The Saturday Series - 21
"The Philosophical Pragmatist"
God has not always been human, even as Job long ago declared, "He is not a man, as I am" (Job 9:32). In the person of the Lord Jesus Christ, however, God now bears the image of both the Divine and the human.
"There is one God, and one mediator between God and men, the man Christ Jesus… Great is the mystery of godliness: God was manifest in the flesh" (I Timothy 2:5; 3:16).
The Father and the Holy Spirit forevermore retain their nature of singular Divinity. The Lord Jesus, conversely, now exists as the God who became man, and the man who remains God. Innumerable realities and truths proceed from this wonder, including the intensely practical nature of our Lord and His working in our lives. Through the Incarnation, He entered into life as we know it. He experienced the humanity and earthliness of this present world, to the degree that He lived more than 90% of His time here in such seeming ordinariness that when His ministry began, His own brothers did not know who He was (John 7:5). He appeared to be far more "the carpenter's son" than the Son of God (Matthew 13:55).
This wondrous Truth reveals God to be a philosophical pragmatist, as it were. Guided by His character, nature, and way, He does all things in accordance with His character, His truth, and His righteousness. However, everything He does bears immense functional significance. "The Lord is righteous in all His ways, and holy in all His works" (Psalm 145:17). The incarnation of the Lord Jesus most vividly portrayed this perfect amalgam of principle and practice. Our Savior lived every moment of His earthly existence in accordance with Heavenly reality. Rather than causing Him to float above the natural order, however, His feet traversed the dusty paths of the world to the extent He was "in all points tempted like as we are" (Hebrews 4:15). He never succumbed to temptation, but He faced the challenges according to the realities of His humanity (since in His deity, He could not be "tempted with evil" - James 1:13). Thus, He lived philosophically, or doctrinally, but He did so in the most practical terms.
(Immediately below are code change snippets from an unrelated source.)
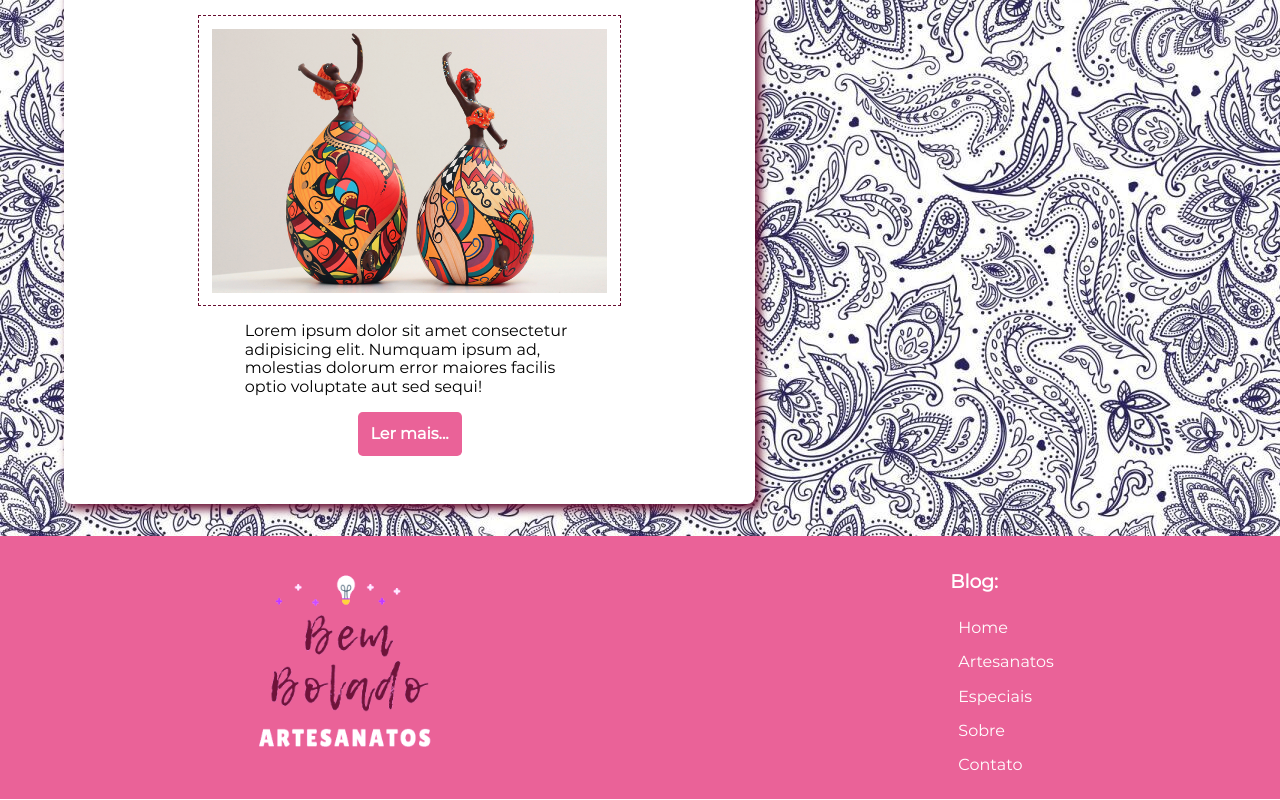
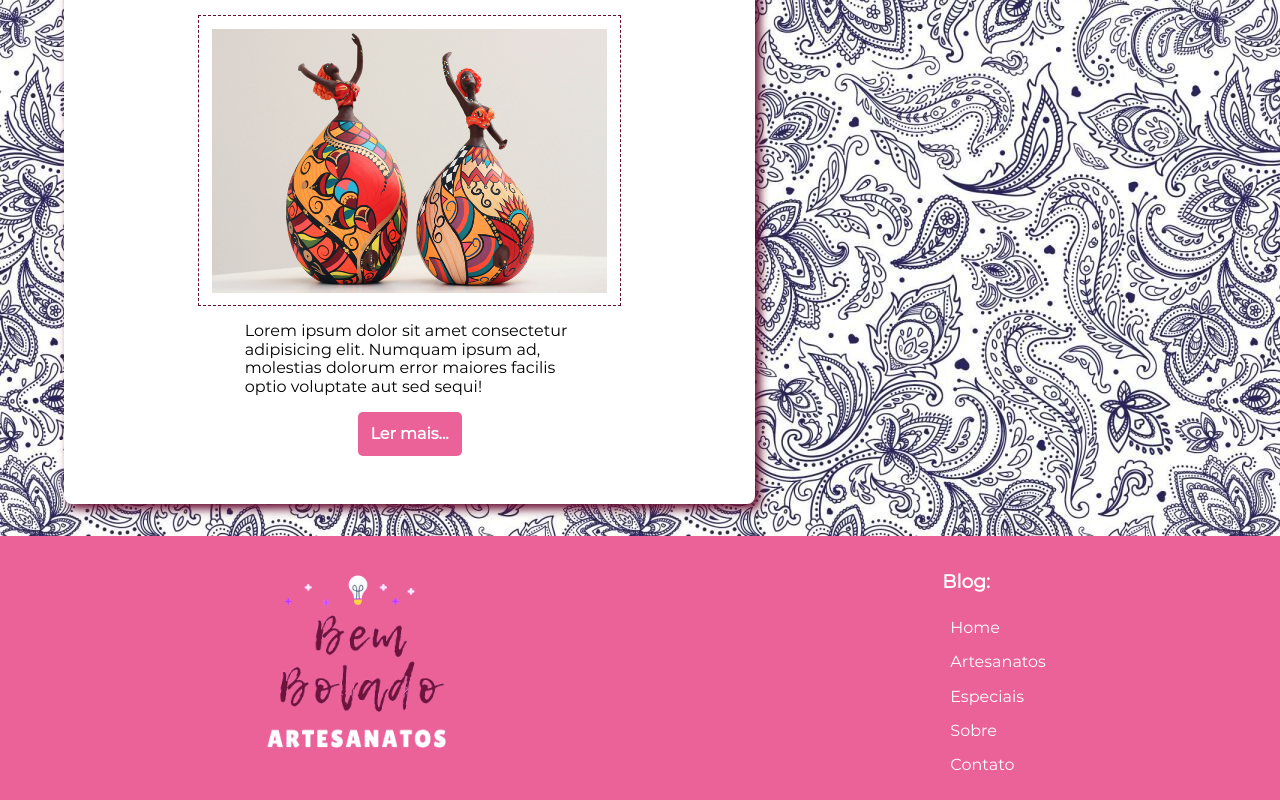
Before and after one commit to luanfonsecap/blog-artesanatos, a plain HTML site: page index.html in a window 1280 px wide. Shown: the part 1960-2760 px from the top of the page. Drawn offline with Linux system fonts and the light colour scheme.

Commit message:
ajustando imagem do rodape

```diff
--- a/css/layout/footer.scss
+++ b/css/layout/footer.scss
@@ -5,6 +5,7 @@ footer {
 
   img {
     width: 15%;
+    min-width: 200px;
     margin: 2em;
   }
 }
@@ -17,6 +18,7 @@ span {
 
 .lista-rodape {
   list-style: none;
+  padding: 0;
 
   h3 {
     color: white;
```
Also changed, not shown: css/estilo.css, 1 other file.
"Occupy (attend to business) until I come" declared the master to his servants in the Lord's parable concerning the fulfillment of earthly responsibilities (Luke 19:13). Like our Lord, a true relationship with God and its spiritual mindedness never causes us to live with our head in the clouds, as it were. "Ye men of Galilee, why stand ye gazing up into heaven?" (Acts 1:11). We plant our feet solidly upon the earth, even as we heed the command to "set your affection on things above" (Colossians 3:2). All true Biblical doctrine accomplishes this dual effect. Our Heavenly Father has no interest in mere ivory tower philosophers whose brains live among the clouds, albeit even supposedly spiritual clouds, but whose feet do not touch earthly paths. The Lord rather illuminates our hearts and minds for the holy purpose of engaging our hands and feet to "work the works of God" (John 6:28). Indeed, any teaching that fails to lead us in both doctrine and practice does not meet the test of Biblical authenticity. Or, as the prophet beckoned, "Come ye and let us walk in the light of the Lord" (Isaiah 2:5).
Skeptics often suggest that Biblical truth offers mere escapism from reality. Nothing could be further from the truth. The Philosophical Pragmatist, namely, the living and true God, offers us escape into reality through the Christ who so graciously embraced our humanity and the path it required. Thereby we see great and glorious Light for the purpose of a great and glorious Life through the Lord Jesus. Doctrine fosters deeds. Deeds reflect and confirm doctrine. This is truth and reality as it exists in the God who became man, and the man who remains God.
"But the hour cometh, and now is, when the true worshippers shall worship the Father in spirit and in truth: for the Father seeketh such to worship Him. God is a Spirit: and they that worship Him must worship Him in spirit and in truth."
Weekly Memory Verse
Even a fool, when he holdeth his peace, is counted wise: and he that shutteth his lips is esteemed a man of understanding.